“The Minotaur in Paris,” a historical suspense novel


The question every novel asks: what if…?

As a child growing up in suburban America, my dreams were shaped by my mother’s dazzling memories of studying abroad in Paris 1936. Years later, reading in her travel diary about seeing Nazi officers strolling on the Champs Élysées and meeting Jewish musicians who’d fled from German repression, one question haunted me: why did no one stop Hitler when there was still time?

Later, when I came to live in Paris, I found the prewar and wartime periods still painfully alive: in the photos of smiling children, killed in Auschwitz, still displayed in my local rug shop window; in recollections of a deported family who’d never returned to their flat just above mine; in the memories of old people who had lived through France’s darkest hour. More and more that same question haunted me: why was Hitler not stopped before the catastrophe of World War II?

History books provide many answers. War-weary nations appeased Hitler, hoping that, like a spoiled child. he would be content with annexing a few neighboring countries. The Soviet Union, with its goal of worldwide communism, seemed to pose a greater threat than Germany. And, powerful industrialists in every country actively supported Hitler in re-arming for war, as fascism seemed to provide the ideal climate for business.

My own answer is in fictional form. What would you or I have done if we lived in Paris 1936? Hearing rumors of war, would we have been complacent or naive, simply going about our business while hoping that somehow it would all work out? Would we have had the foresight to flee to safety before things got worse? Or would we have had the courage to stand up and oppose the monster threatening to destroy our lives?

After all, what can one person do in the face of evil?

What the book is about
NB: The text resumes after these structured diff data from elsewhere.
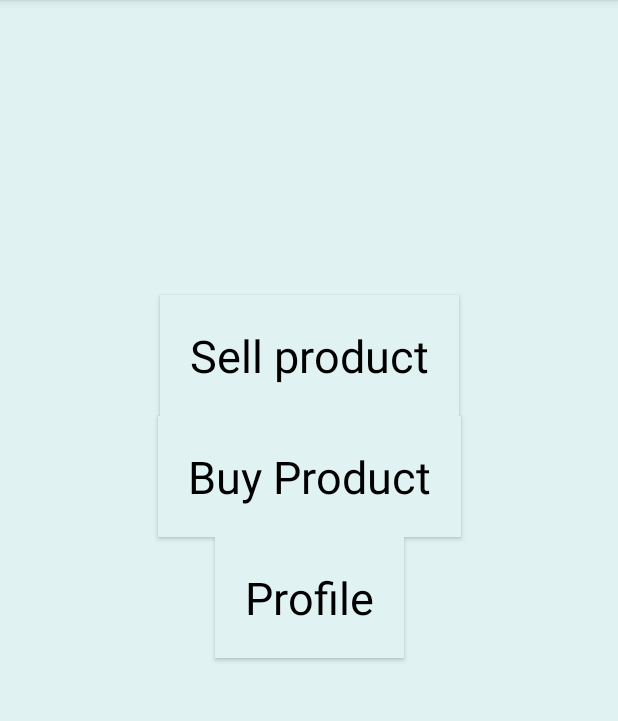
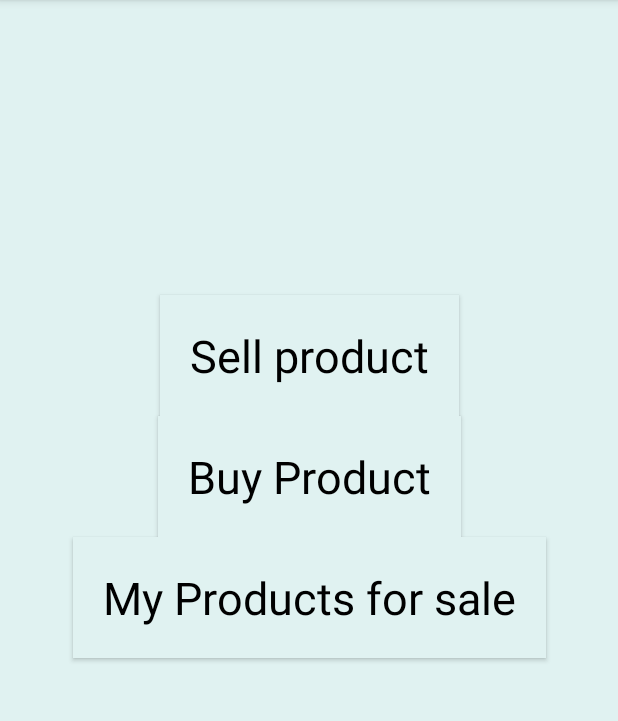
Before and after one commit to avijitacharjee/ReviveWastageApp, an Android app: the MainActivity screen opened directly, with no data from a screen before it, on a phone screen of 412 x 824 dp, the part 84-805 px from its top. Run offline under Robolectric (Android 15) with nearby library versions, the phone set to English and light mode, and no system bars; Roboto replaces fonts that are not available here.

Commit message:
remove profile button

```diff
--- a/app/src/main/res/layout/activity_main.xml
+++ b/app/src/main/res/layout/activity_main.xml
@@ -44,6 +44,7 @@
     <TextView
         android:text="@string/profile"
         android:textColor="#000"
+        android:visibility="gone"
         android:textSize="30sp"
         android:id="@+id/profile_button"
         android:elevation="2dp"
@@ -55,5 +56,19 @@
         app:layout_constraintTop_toBottomOf="@id/buy_product"
         app:layout_constraintStart_toStartOf="parent"
         app:layout_constraintEnd_toEndOf="parent"/>
+    <TextView
+        android:text="My Products for sale"
+        android:textColor="#000"
+        android:textSize="30sp"
+        android:id="@+id/my_product_for_sell"
+        android:elevation="2dp"
+        android:padding="20dp"
+        android:background="@color/white_1"
+        android:outlineProvider="bounds"
+        android:layout_width="wrap_content"
+        android:layout_height="wrap_content"
+        app:layout_constraintTop_toBottomOf="@id/buy_product"
+        app:layout_constraintStart_toStartOf="parent"
+        app:layout_constraintEnd_toEndOf="parent"/>
 
 </androidx.constraintlayout.widget.ConstraintLayout>
```
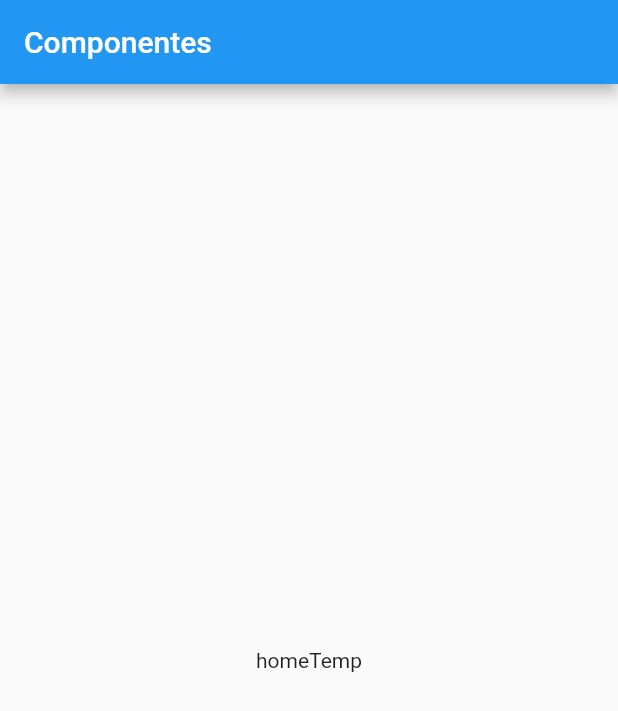
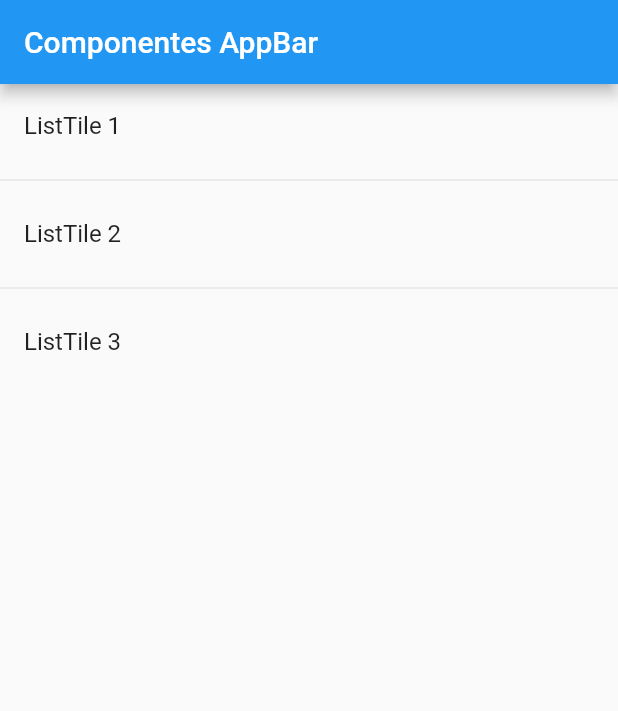
Before and after one commit to rojo5/flutterComponents, a Flutter app: the screen it shows after launch, on a phone screen of 412 x 824 dp. Shown: the top 711 px of the screen. Run offline on Flutter 3.47's test engine with Material 2 defaults, Android fonts, the phone set to English and light mode, and no system bars.

Commit message:
Creado ListView con ListTile

```diff
--- a/lib/main.dart
+++ b/lib/main.dart
@@ -9,12 +9,7 @@ class MyApp extends StatelessWidget {
     return MaterialApp(
       title: 'Componentes APP',
       debugShowCheckedModeBanner: false,
-      home: Scaffold(
-        appBar: AppBar(
-          title: Text('Componentes'),
-        ),
-        body: HomePageTemp()
-      ),
+      home: HomePageTemp()
     );
   }
 }
--- a/lib/src/pages/home_page_temp.dart
+++ b/lib/src/pages/home_page_temp.dart
@@ -5,8 +5,25 @@ class HomePageTemp extends StatelessWidget {
 
   @override
   Widget build(BuildContext context) {
-    return Center(
-      child: Text('homeTemp'),
+    return Scaffold(
+      appBar: AppBar(
+        title: Text('Componentes AppBar'),
+      ),
+      body: ListView(
+        children: <Widget>[
+          ListTile(
+            title: Text('ListTile 1'),
+          ),
+          Divider(),
+          ListTile(
+            title: Text('ListTile 2'),
+          ),
+          Divider(),
+          ListTile(
+            title: Text('ListTile 3'),
+          )
+        ],
+      ),
     );
   }
 }
```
1936. In the depths of the Depression, a beautiful young New Yorker clings to her dull job at a fashion photography studio. But when she finds among her murdered boyfriend’s possessions a camera and a ticket to France, she impulsively decides to track down his secret. On board ship, she scorns the offers of two men: a dashing Great War hero and tycoon who wants her to be his mistress;and a mysterious British diplomat who tries to recruit her as a spy. But in a violent, dangerous Paris, as she struggles to survive by her wits and her camera, she discovers a plot so treacherous that she must do what she fears most, risking her life to awaken the world to the coming catastrophe.

Opening scene

Halfway along the third-class gangplank I glanced up and saw a photo just waiting for me. Black ropes slanting across the grey sky, white seagulls floating above the curved flanks of the SS Normandie, the world’s loveliest liner.

As a photographer seeing the world in black and white, I was always searching for the perfect image.

Quick! Camera to eye, finger on the button…but just as I clicked a man stepped into the frame. Damn, mister, you ruined my shot. Through the viewfinder I watched him looking down at me from the first-class gangplank. He was tall and broad-shouldered and his hat shadowed his face. I flushed, confused, overcome by a yearning I hadn’t felt in a long time. I looked down to advance my film with shaky hands.

Crazy. Impossible. Didn’t I have enough trouble already? Anyway, I would never meet him. Passengers of different classes were strictly forbidden to mix. He was on his way to the fabled luxuries of the upper decks, while I was consigned to the utilitarian bowels of the ship. I took a deep breath.

And when I looked up, he was gone.